* Your objective
Using the entries below, give the count of lines that hold "section". Say nothing besides the number.

* Data
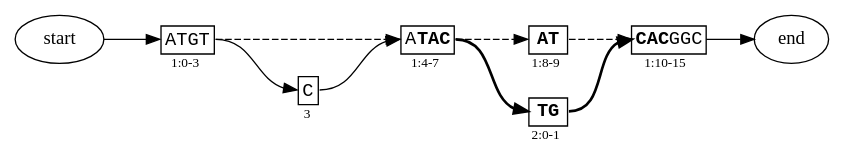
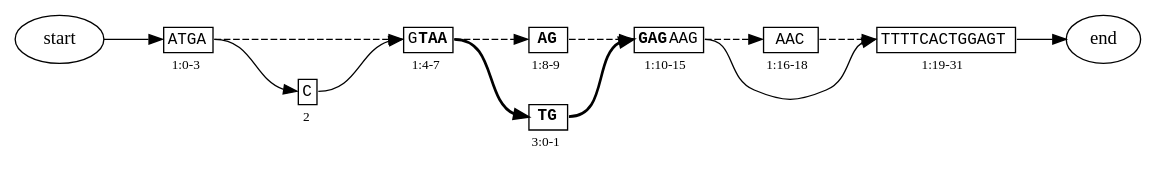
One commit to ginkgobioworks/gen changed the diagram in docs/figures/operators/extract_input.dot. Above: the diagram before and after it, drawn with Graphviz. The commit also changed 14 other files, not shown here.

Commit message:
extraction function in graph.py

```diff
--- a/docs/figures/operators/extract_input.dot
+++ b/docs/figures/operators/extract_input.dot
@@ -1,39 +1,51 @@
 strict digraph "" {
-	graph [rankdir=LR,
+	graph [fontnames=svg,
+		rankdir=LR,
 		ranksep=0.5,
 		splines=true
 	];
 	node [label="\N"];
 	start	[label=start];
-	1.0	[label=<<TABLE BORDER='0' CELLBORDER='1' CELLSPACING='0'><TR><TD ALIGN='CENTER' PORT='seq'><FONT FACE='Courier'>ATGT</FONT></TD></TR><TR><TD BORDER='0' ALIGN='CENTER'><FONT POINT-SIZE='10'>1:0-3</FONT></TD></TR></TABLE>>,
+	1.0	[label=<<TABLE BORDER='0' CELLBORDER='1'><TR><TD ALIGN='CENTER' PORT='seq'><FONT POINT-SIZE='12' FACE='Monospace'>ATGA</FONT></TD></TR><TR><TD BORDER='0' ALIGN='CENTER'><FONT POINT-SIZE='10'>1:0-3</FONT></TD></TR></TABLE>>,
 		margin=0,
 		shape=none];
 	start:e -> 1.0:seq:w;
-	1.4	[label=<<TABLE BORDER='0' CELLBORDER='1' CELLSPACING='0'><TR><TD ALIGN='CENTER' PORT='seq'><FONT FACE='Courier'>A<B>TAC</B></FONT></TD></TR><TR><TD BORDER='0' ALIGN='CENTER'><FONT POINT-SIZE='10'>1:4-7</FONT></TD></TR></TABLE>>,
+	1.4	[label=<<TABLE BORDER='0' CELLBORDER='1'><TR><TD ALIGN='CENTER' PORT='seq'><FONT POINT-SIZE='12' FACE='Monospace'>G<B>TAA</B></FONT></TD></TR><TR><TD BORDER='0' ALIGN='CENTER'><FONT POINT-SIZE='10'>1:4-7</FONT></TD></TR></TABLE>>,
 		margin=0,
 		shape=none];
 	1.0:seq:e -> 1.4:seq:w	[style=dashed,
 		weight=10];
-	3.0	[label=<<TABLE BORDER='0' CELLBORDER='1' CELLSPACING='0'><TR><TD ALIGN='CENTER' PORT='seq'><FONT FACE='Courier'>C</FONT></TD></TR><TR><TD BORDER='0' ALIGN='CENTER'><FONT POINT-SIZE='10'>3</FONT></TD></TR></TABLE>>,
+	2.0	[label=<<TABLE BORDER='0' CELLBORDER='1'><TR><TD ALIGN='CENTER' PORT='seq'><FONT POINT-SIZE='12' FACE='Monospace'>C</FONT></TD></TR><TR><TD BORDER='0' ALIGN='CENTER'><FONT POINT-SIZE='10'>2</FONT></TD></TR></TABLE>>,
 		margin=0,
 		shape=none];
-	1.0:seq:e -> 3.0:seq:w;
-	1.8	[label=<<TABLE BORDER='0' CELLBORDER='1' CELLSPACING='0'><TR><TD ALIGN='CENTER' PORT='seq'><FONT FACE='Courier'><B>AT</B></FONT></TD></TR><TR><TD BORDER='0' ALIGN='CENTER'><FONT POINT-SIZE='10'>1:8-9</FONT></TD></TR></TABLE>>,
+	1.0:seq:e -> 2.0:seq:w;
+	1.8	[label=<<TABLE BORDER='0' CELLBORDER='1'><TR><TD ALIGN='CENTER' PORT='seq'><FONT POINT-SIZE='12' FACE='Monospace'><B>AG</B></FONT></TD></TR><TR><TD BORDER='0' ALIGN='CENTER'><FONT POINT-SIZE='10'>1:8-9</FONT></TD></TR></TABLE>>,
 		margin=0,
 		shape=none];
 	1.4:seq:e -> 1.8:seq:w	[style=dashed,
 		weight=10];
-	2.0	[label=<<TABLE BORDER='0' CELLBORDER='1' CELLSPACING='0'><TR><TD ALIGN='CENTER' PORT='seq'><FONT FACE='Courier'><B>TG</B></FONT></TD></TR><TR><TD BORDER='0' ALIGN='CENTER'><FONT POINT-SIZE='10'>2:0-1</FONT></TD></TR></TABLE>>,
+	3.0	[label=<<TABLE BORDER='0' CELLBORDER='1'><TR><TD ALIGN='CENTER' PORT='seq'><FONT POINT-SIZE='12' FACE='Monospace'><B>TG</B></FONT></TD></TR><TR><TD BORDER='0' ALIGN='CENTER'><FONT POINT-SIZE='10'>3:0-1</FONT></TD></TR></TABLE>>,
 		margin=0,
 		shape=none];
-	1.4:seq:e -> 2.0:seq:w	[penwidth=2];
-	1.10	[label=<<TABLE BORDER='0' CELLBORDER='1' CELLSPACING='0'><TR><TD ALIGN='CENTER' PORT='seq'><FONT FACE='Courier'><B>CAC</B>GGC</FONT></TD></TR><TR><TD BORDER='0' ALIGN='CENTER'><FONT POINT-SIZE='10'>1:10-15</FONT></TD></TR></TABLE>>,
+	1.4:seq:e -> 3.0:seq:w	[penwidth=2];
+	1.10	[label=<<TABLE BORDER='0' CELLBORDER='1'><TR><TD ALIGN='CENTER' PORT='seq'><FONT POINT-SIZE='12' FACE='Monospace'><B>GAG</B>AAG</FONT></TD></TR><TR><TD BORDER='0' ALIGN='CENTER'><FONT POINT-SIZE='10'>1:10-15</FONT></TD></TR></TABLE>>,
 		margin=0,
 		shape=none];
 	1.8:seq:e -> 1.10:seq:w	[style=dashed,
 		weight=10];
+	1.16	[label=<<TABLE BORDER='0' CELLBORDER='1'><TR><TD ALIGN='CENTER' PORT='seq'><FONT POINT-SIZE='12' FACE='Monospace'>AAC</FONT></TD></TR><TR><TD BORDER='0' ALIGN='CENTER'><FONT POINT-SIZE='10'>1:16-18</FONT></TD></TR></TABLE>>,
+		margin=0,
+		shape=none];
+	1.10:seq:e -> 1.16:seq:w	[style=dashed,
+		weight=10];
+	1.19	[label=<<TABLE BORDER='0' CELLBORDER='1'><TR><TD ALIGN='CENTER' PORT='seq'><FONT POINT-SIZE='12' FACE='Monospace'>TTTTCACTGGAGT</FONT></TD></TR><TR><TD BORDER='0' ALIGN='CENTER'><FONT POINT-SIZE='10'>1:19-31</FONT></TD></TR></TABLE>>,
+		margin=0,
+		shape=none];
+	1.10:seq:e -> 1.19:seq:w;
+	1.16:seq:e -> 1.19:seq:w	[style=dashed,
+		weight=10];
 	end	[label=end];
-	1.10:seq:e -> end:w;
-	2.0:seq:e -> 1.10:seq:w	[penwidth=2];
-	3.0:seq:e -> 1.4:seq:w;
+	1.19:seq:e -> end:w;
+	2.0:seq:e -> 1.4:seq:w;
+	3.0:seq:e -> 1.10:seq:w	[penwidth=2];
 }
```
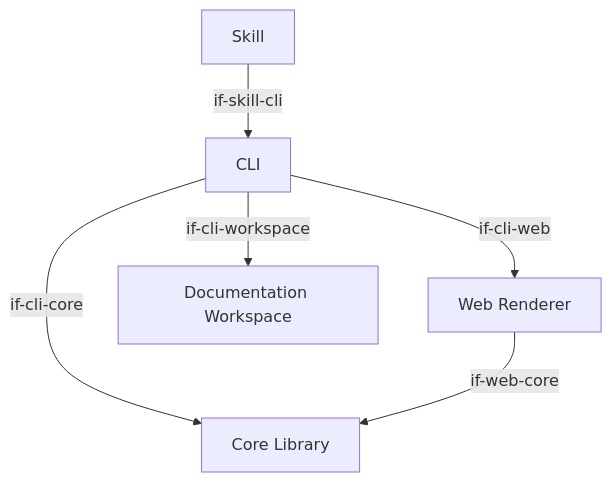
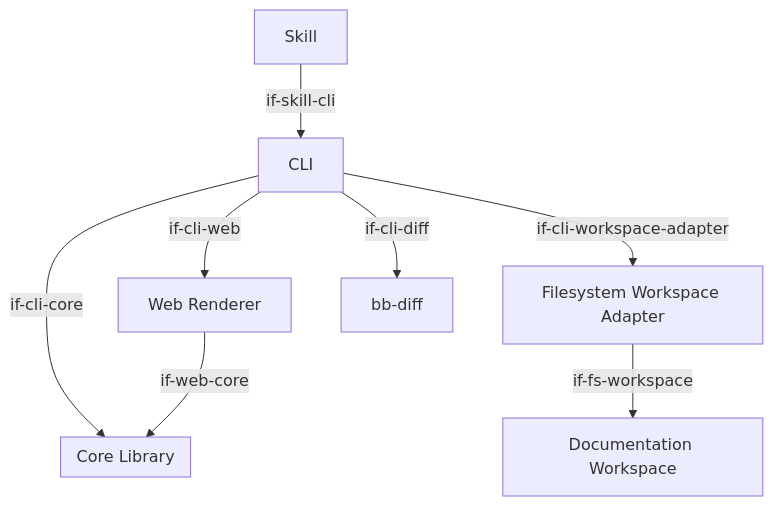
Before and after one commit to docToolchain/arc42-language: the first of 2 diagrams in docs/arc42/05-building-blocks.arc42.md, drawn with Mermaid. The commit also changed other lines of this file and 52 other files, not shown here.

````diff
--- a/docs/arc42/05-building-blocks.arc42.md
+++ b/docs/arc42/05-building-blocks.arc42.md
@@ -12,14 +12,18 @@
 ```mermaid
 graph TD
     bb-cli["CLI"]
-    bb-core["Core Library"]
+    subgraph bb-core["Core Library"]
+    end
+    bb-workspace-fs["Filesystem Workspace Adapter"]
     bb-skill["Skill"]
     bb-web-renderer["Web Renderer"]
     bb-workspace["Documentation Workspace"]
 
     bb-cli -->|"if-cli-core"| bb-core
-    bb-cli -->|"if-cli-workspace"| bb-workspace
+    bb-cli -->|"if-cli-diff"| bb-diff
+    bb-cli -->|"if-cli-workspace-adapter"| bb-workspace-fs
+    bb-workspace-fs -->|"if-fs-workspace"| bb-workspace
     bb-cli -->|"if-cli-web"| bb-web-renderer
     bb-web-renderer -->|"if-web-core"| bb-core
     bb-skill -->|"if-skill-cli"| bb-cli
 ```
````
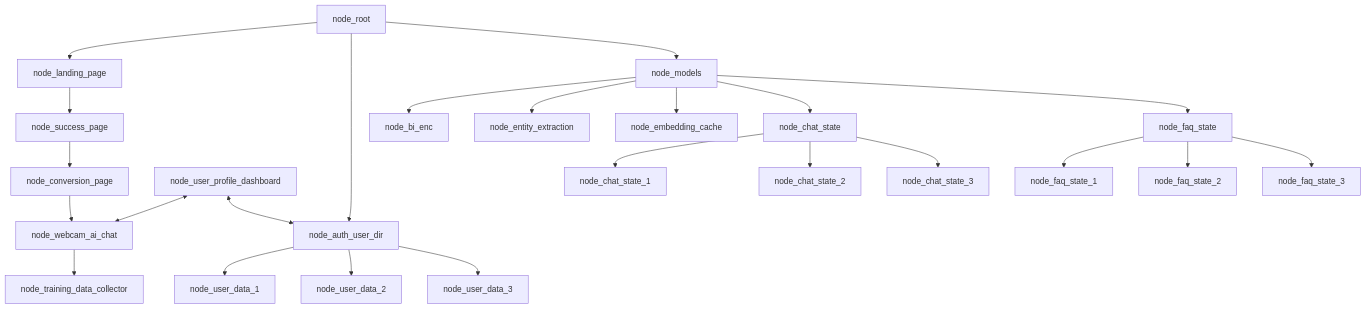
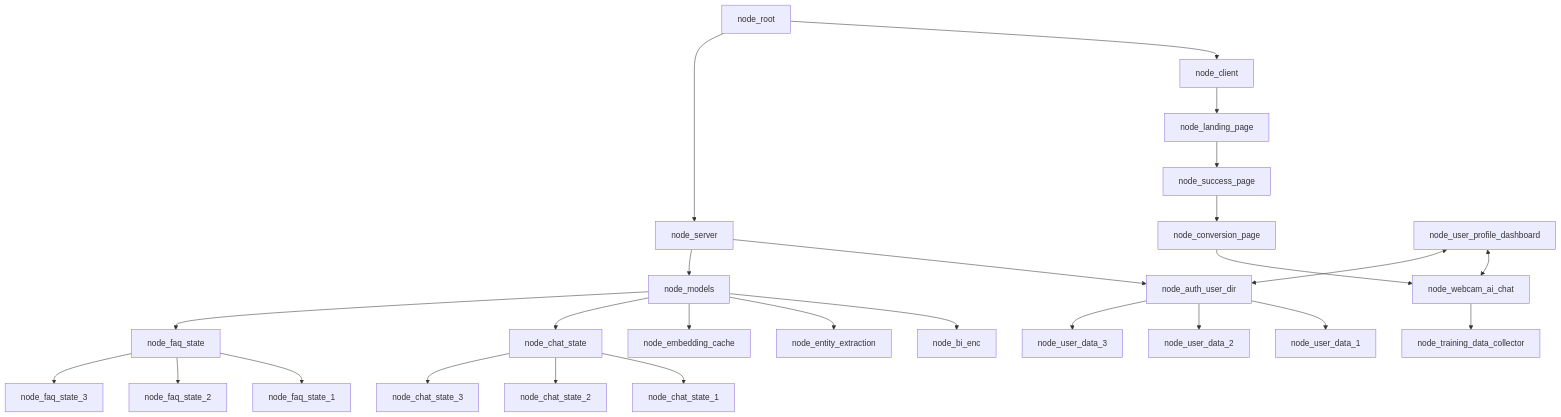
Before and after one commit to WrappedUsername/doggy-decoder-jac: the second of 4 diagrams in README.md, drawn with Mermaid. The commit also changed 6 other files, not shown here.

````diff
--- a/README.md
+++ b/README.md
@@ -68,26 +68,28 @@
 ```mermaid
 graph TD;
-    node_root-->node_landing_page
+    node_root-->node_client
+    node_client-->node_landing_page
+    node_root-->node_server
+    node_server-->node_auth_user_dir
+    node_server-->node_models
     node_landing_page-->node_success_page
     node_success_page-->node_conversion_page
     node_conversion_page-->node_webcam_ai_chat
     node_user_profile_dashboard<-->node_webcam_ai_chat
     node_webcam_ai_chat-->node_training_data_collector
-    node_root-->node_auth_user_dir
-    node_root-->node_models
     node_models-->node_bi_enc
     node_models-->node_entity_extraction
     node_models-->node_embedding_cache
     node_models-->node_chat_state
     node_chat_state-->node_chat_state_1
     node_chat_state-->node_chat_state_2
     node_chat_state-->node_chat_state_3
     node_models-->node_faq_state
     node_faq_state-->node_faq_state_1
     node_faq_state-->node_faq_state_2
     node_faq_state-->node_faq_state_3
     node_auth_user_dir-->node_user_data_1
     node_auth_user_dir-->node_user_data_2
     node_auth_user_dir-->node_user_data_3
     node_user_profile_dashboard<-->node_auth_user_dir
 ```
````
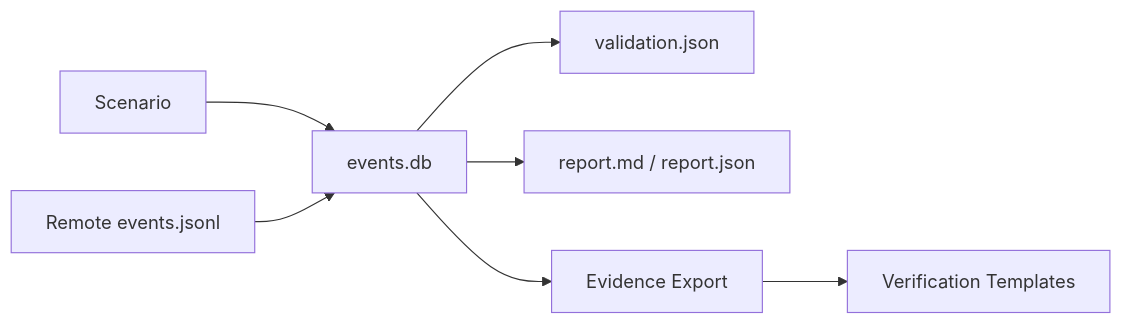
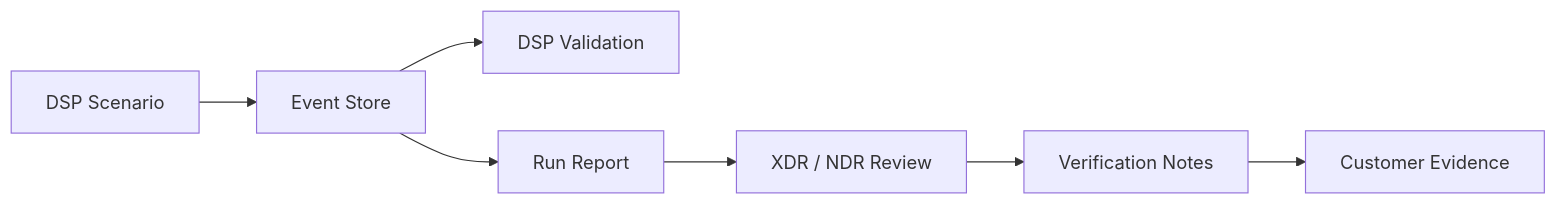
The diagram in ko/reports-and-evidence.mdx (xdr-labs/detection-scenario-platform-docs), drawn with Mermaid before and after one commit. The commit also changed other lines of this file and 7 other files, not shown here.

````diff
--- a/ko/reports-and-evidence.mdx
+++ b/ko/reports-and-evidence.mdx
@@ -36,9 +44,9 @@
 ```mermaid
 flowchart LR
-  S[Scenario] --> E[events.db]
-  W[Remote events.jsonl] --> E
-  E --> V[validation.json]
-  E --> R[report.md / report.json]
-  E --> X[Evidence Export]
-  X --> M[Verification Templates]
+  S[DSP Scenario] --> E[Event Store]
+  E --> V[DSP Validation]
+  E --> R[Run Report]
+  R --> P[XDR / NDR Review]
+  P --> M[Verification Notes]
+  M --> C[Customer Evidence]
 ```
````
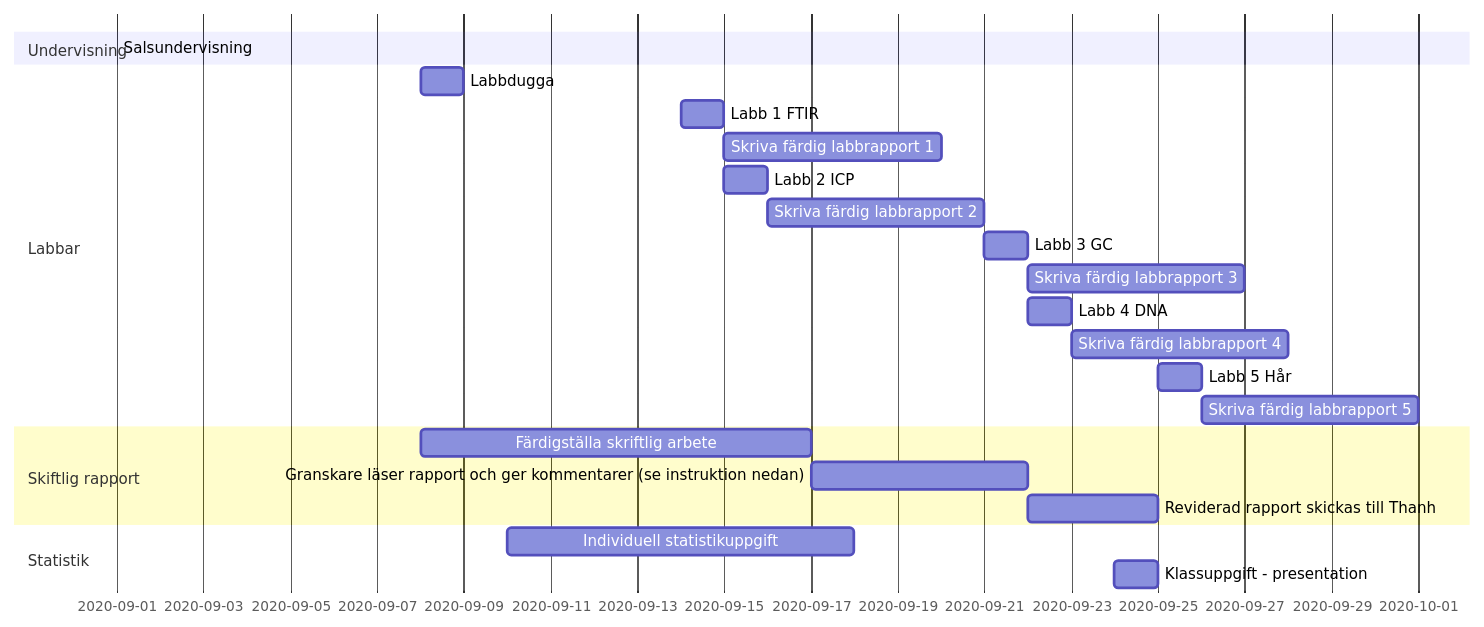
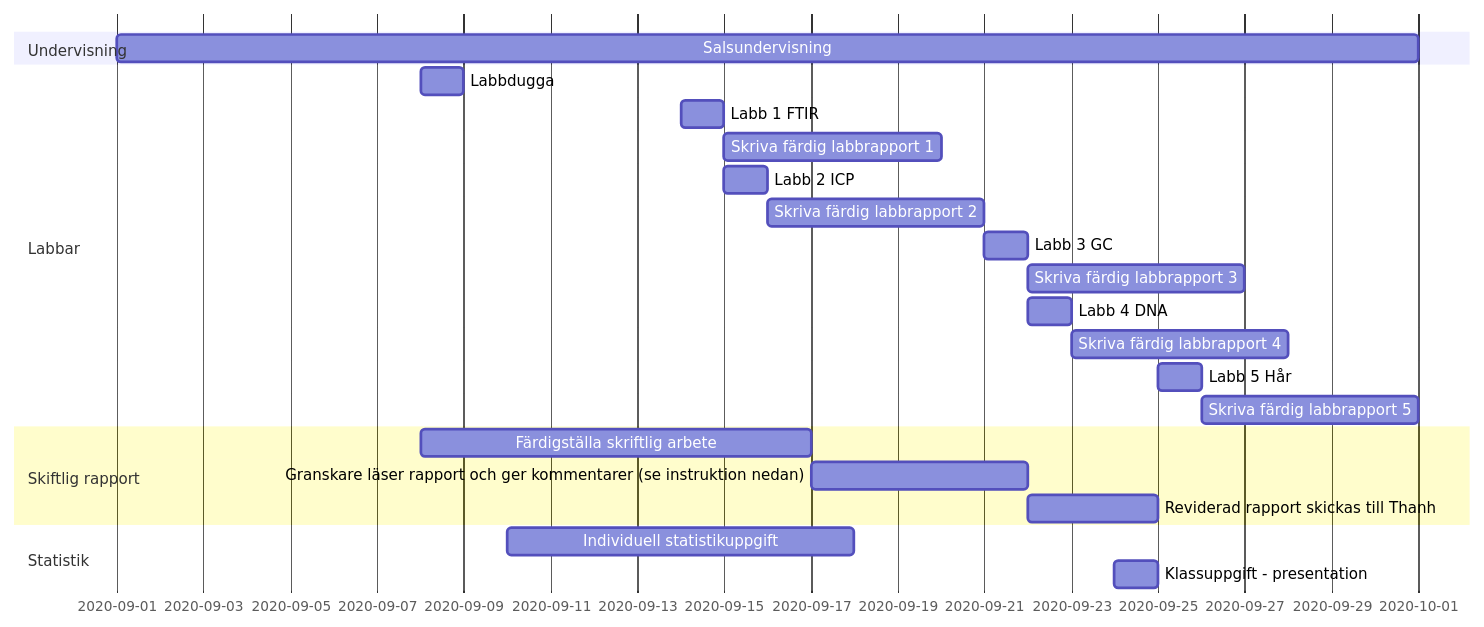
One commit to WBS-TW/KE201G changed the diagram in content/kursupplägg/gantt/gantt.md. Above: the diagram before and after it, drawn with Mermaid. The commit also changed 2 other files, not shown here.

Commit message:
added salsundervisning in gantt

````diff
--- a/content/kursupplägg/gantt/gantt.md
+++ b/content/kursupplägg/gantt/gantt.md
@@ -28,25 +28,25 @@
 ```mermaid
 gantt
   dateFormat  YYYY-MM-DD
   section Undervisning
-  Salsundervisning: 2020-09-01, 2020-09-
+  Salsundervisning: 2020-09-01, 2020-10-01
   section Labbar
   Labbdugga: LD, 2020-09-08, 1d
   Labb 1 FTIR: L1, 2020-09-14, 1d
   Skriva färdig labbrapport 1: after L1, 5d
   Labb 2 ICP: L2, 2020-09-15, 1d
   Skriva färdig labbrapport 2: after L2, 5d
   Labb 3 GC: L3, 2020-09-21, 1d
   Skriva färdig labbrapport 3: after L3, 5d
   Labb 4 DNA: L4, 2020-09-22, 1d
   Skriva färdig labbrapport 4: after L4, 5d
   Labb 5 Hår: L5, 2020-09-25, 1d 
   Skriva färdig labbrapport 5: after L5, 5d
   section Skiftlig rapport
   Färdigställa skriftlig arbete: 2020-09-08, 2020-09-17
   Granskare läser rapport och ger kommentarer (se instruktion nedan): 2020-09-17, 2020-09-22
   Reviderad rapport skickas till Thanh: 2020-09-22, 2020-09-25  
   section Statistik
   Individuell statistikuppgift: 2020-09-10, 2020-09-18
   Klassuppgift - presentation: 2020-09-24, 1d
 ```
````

* Solution
4